JERUSALEM (AP) -- Israeli settlers from an unauthorized West Bank outpost said Monday they reached a deal with the country's government to allow them to stay put for two more years, despite Israeli Supreme Court orders to evacuate them next month.
The Migron settlement, built in 2001 on what authorities say is private Palestinian land, is seen as a test case for the Israeli government's resolve -- or lack thereof -- concerning unauthorized settlement outposts.
Israel will build an entirely new settlement on a nearby hilltop to house the evicted Migron dwellers, said Itay Chemo, spokesman of the Migron settlement. The decision comes despite an Israeli promise to the U.S. that it would not initiate new settlements in the West Bank, nor expand existing ones.

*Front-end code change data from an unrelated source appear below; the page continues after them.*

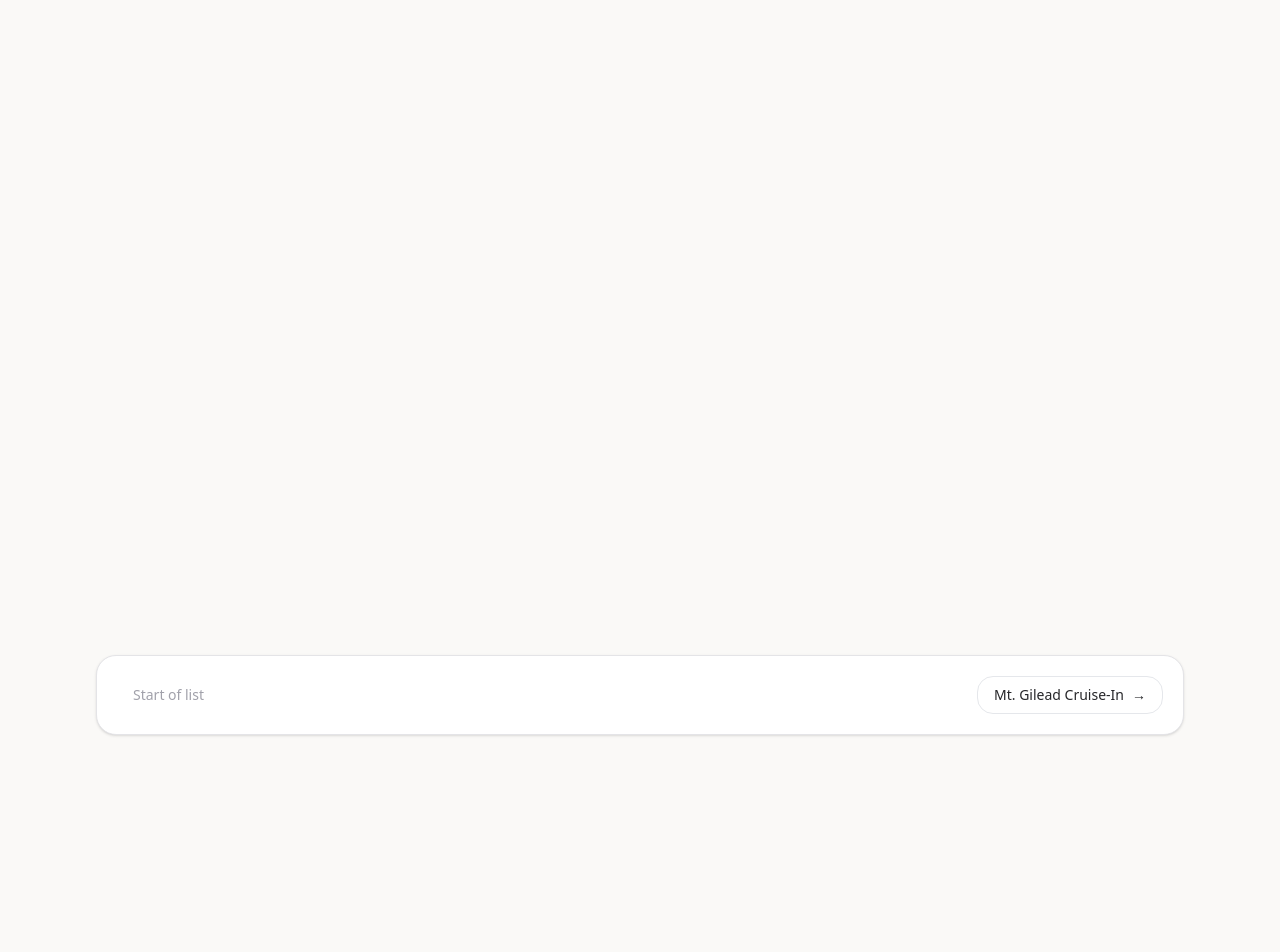
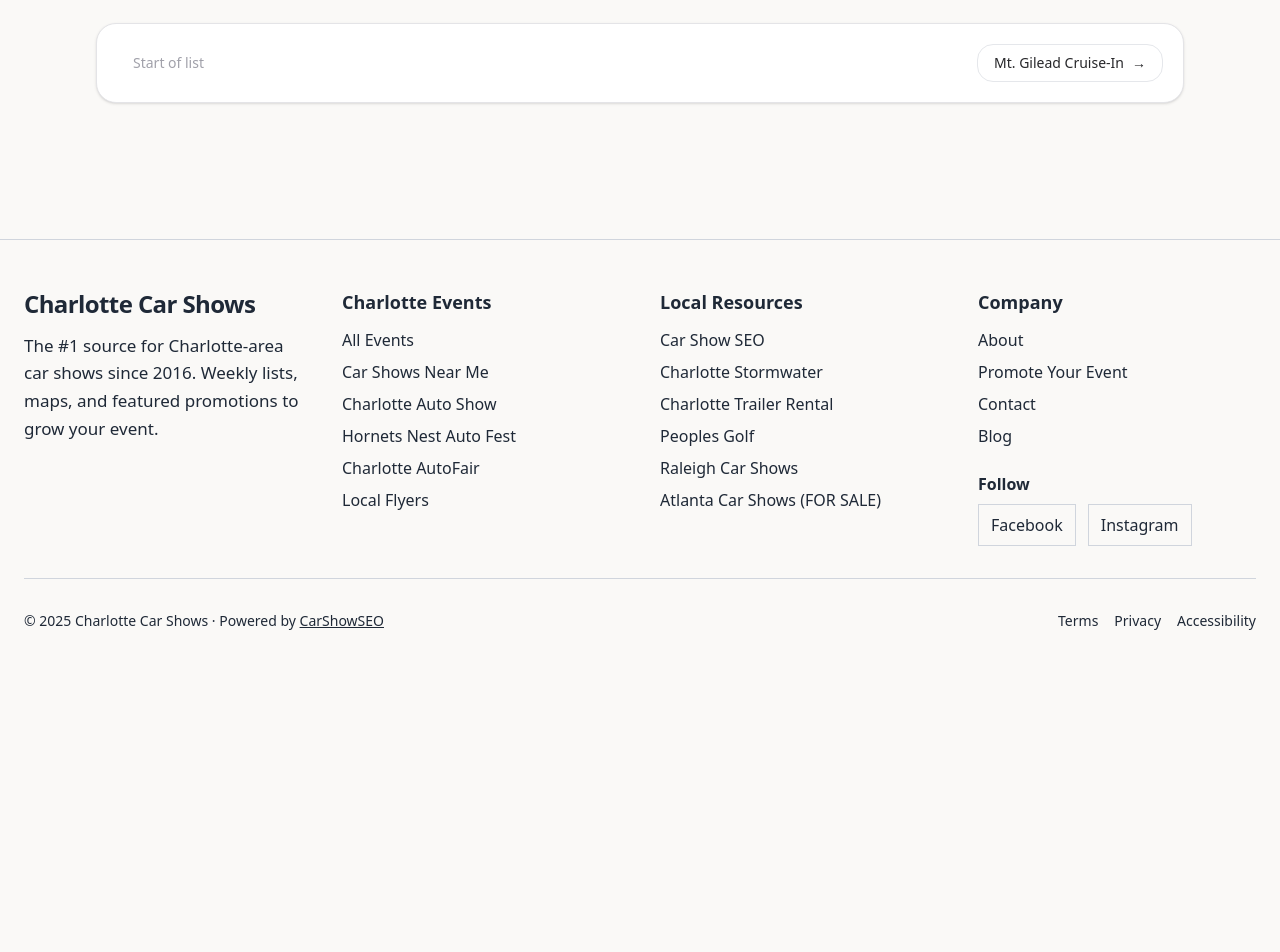
Before and after one commit to kevinscooke/ccs26, a Next.js app: page /events/mt-gilead-cruise-in-2025-10-05 in a window 1280 px wide. Shown: the part 1320-2272 px from the top of the page. After the commit the page ends 1999 px from the top, so only its background shows below. Built offline with nearby package versions, Linux system fonts and the light colour scheme.

Commit message:
small change.

```diff
--- a/app/events/[slug]/page.tsx
+++ b/app/events/[slug]/page.tsx
@@ -336,23 +336,7 @@ export default async function EventPage({ params }: { params: { slug: string } }
           </section>
         </section>
 
-        {/* Sidebar ad below (still sticky on desktop) and Prev/Next full width */}
-        <div className="grid grid-cols-1 gap-8 lg:grid-cols-12">
-          {/* Right column ad */}
-          <aside className="space-y-4 lg:col-span-4 lg:col-start-9 lg:sticky lg:top-24 lg:self-start">
-            <div className="flex items-center justify-center min-h-[250px]">
-              <AdSlot
-                slot="7335717776"
-                sizes={[
-                  { media: "(min-width: 1024px)", width: 300, height: 600 },
-                  { media: "(max-width: 1023px)", width: 320, height: 100 },
-                ]}
-              />
-            </div>
-          </aside>
-
         {/* Prev/Next now full width under the two columns */}
-          <div className="lg:col-span-12">
         {(prev || next) && (
           <nav className="ccs-card mt-0 flex items-center justify-between text-sm">
             <div>
@@ -383,31 +367,26 @@ export default async function EventPage({ params }: { params: { slug: string } }
             </div>
           </nav>
         )}
-          </div>
-        </div>
 
         {/* Bottom ad */}
         <section aria-label="Advertisement">
-          <div className="flex items-center justify-center min-h-[90px]">
-            <AdSlot
-              slot="7335717776"
-              sizes={[
-                { media: "(min-width: 1024px)", width: 728, height: 90 },
-                { media: "(max-width: 1023px)", width: 320, height: 100 },
-              ]}
-            />
+          <div className="flex items-center justify-center">
+            <AdSlot slot="7335717776" />
           </div>
         </section>
 
         {/* Mobile sticky CTA */}
-        <StickyCTA directionsHref={mapsHref} icsMeta={{
+        <StickyCTA
+          directionsHref={mapsHref}
+          icsMeta={{
             title: ev.title,
             startISO: toEtDate(ev.startAt)?.toISOString() ?? ev.startAt,
             endISO: ev.endAt ? (toEtDate(ev.endAt)?.toISOString() ?? ev.endAt) : undefined,
             details: ev.description || "",
-          location: mapQuery
-        }} />
-      </div>
+            location: mapQuery,
+          }}
+        />
+      </div> {/* <-- closes the main wrapper once */}
     </Container>
   );
 }
```
Lines whose indentation alone changed are shown as unchanged.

"We think it is a victory," Chemo said. "Finally there is an agreement to bring about justice, not just to destroy, and to take a little bit of national responsibilty."
He said a government representative reached an agreement with Migron settlers to delay their eviction until Israel finishes building the new settlement, which will take about two years and three months to complete.

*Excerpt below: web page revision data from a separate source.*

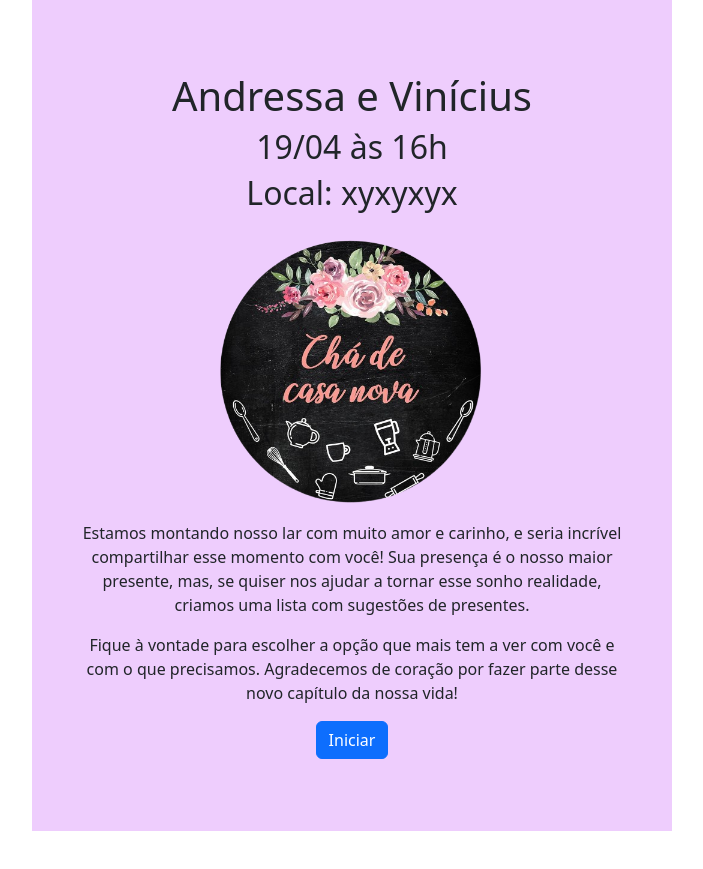
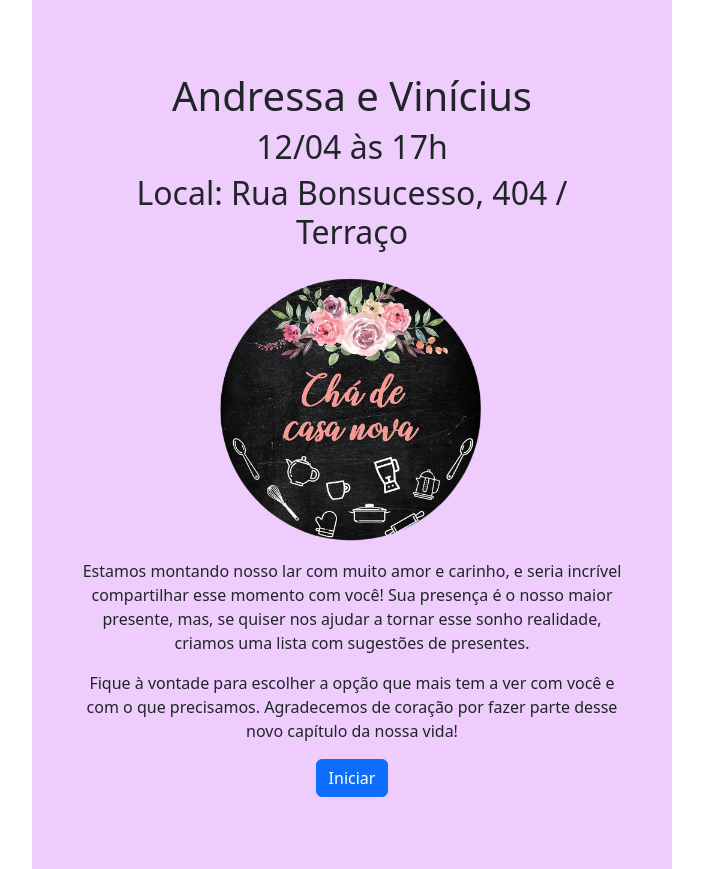
Before and after one commit to andressa-mb/convite_festa, a Next.js app in the folder convite/: page / in a window 1280 px wide. Shown: the whole page, without its empty margins (288-991 px from the left). Before the commit the page ends 831 px from the top, so only its background shows below. Built offline with nearby package versions, Linux system fonts and the light colour scheme.

Commit message:
alteração do local

```diff
--- a/convite/src/app/inicio/page.js
+++ b/convite/src/app/inicio/page.js
@@ -10,8 +10,8 @@ export default function Index() {
         <main className="m-auto px-5 py-4 cor_background text-center min-vh-100 main-container">
         <section className="pt-5">
           <h1>Andressa e Vinícius</h1>
-          <h2>19/04 às 16h</h2>
-          <h2>Local: xyxyxyx</h2>
+          <h2>12/04 às 17h</h2>
+          <h2>Local: Rua Bonsucesso, 404 / Terraço</h2>
         </section>
 
         <section>
--- a/convite/src/app/lista/mensagem.js
+++ b/convite/src/app/lista/mensagem.js
@@ -13,10 +13,4 @@ const Mensagem = ({ mensagem, cor, fecharMensagem }) => {
     );
   };
 
-/*       className={`d-flex justify-content-center align-items-center position-absolute top-50 start-50 translate-middle w-50 p-4 text-white bg-${cor} border border-light rounded shadow`}
-    >
-      <p className="fs-4 fw-semibold text-center">{texto}</p>
-
-      <div className={`alert alert-${cor} position-fixed top-0 start-50 translate-middle-x`} style={{ zIndex: 1050 }}>
-      */
 export default Mensagem;
```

He said that the government representative, Benny Begin, also promised that the evacuated outpost would be put to public use, such as for agriculture or tourism. Begin was unavailable for comment.
An Israeli government spokesman could not confirm the deal, which needs Supreme Court approval.
Israel promised the U.S. in 2003 to dismantle Migron and dozens more unauthorized settler outposts built on land Palestinians claim for a future state. But it has flouted that promise.
Migron was built in 2001 on what authorities say is private Palestinian land. Settlers say no Arab plaintiffs have yet proved land ownership. They say they have a God-given right to populate the West Bank.
The Israeli dovish group Peace Now objected to the proposal.